A sunny, Fourth of July weekend finds us at Lime Kiln Point State Park, which is on the western side of San Juan Island. The park, fronting Haro Strait, offers a number of attractions, including a lighthouse, an abandoned lime kiln from which it takes its name, and, supposedly, one of the best, land-based, Orca viewing sites in the world.
I am amazed, when we reach the parking lot, to find it virtually empty. A couple of cars, but no trouble parking. Two months earlier, out on the remote Washington coast, the parking lots were stuffed with cars, and natives were selling spots within walking distance of the beach. Where are all of the people? We walk through a grove of Madrone trees, twisted into surrealistic shapes by the pressure of the relentless wind, and reach a bluff overlooking the water. Placards describe the habits of the Orca, but, sadly, there are no whales cavorting among the waves. The only obvious critters are a flotilla of sea kayakers oaring past.

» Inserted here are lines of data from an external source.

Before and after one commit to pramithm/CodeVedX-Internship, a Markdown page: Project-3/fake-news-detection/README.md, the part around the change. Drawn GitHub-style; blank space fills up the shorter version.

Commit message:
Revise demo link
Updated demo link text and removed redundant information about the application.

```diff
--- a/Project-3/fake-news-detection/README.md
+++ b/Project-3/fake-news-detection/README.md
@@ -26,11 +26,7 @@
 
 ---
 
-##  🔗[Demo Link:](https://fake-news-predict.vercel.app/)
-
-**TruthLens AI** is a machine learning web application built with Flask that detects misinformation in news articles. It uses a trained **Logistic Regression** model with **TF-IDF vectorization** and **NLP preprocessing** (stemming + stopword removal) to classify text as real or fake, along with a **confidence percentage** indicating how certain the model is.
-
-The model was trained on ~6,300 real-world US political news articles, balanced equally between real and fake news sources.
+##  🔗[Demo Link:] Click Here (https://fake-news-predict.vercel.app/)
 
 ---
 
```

A signpost suggests the existence of a cove, 0.3 miles to the south, and so we take a short walk along the sea-worn stone cliffs to Deadman's Bay. It is 10:30 in the morning, on the Fourth of July weekend, but, again, the beach is empty. I am amazed. I expected the island to be swarming with crowds today; this little gem of a beach should be packed. Nevertheless, we are alone. Where are all the people? Is there something we should know about Deadman's Bay, a reason that deters crowds?
If so, its not the attractions. The tide pools at Deadman's Bay are amazing, offering an incredible range of red sea urchins, green and yellow sea anemones, and pink corals. There are also examples of chitons, grey, armor-plated molluscs which are essentially the armadillos of the sea: they cling tightly to the rocks at low tide, and if pried off, can roll into a bony ball to protect their soft undersides.
We are amused by a pool in a valley between two rocks in which hermit crabs are dueling over empty snail shells. The basic gambit is to lock one claw onto a shell just slightly larger than the one you currently own, and drag it away from competitors. This does not always go smoothly, and when another buyer fancies your prospective home, a drawn out tug-of-war can ensue. We watch as, in the claw-pinch-claw world of the hermit crab, two antagonists battle it out for the privilege of owning a shell of dubious quality.
The entertainments are varied. This underexploited strip of drift logs, pebble beach, and tide pools is vastly superior to any place I've seen on the Oregon coast over the past decade. We spend an hour examining the rich marine life, before returning to our exploration of the park.
Back at the Orca viewing station, and there are still no whales. More people, however, have arrived. We hike north to the small lighthouse, which now serves as both navigational aid and Orca resource center. Built in 1919, the Lime Kiln Lighthouse is the youngest of all the lighthouses in Washington. It is also one of the smaller houses. It is built on stone, twenty feet above the high tide mark. A thirty-eight foot tower, rising from the building that once housed the foghorn, contains a small light that flashes every ten seconds. In 1985, the lower half of the lighthouse was turned over to the scientists, and today it houses information about Orcas, as well as hydrophones to monitor their progress as they move across Haro Strait.
The trail continues north to the site of the old lime kiln. In the early days of European settlement, San Juan Island was a major source of quicklime. Quicklime is made by heating limestone to a temperature of 1,600 degrees. Carbon dioxide is released from the stone, and it breaks down into a fine powder — quicklime — which is used in cement, mortar, steel, and paper.
The kiln on San Juan was established in 1860, and for nearly eighty years, limestone was mined, burned, and shipped from this site. The nearby hills were stripped of trees to feed the ravenous kiln — three cords of firewood were required for every day's operation. Workmen loaded the kiln with broken limestone from the top, while firemen fed the flames below, maintaining the heat required to reduce the stone to quicklime. The product, a fine powder, was sealed into barrels that were shipped to west coast ports to supply the industrial needs of a growing country. At one time there was a wharf that extended into the water near Lime Kiln Point, but the currents are strong and treacherous here and more than one ship foundered with its load. Quicklime has another dangerous property: if it gets wet, it burns. Life as a sailor on an old wooden quicklime freighter would have been an interesting experience.
Economics — the downturn of markets during the Great Depression — as well as a depletion of high quality limestone in the area, led to the closure of the kiln. I'm certain Donald Trump has a plan to get these jobs back for the disenfranchised kiln operators, but until that happens, we can simply admire the foundations of this earliest remnant of San Juan industry, standing alone in a small clearing at the northern edge of the park.
There can be little doubt that Lime Kiln Point State Park is well worth a visit. Although I am told that it gets busy when the Orcas are running, it was very quiet during our time there. A premier site, catering to a wide variety of interests. I would visit again.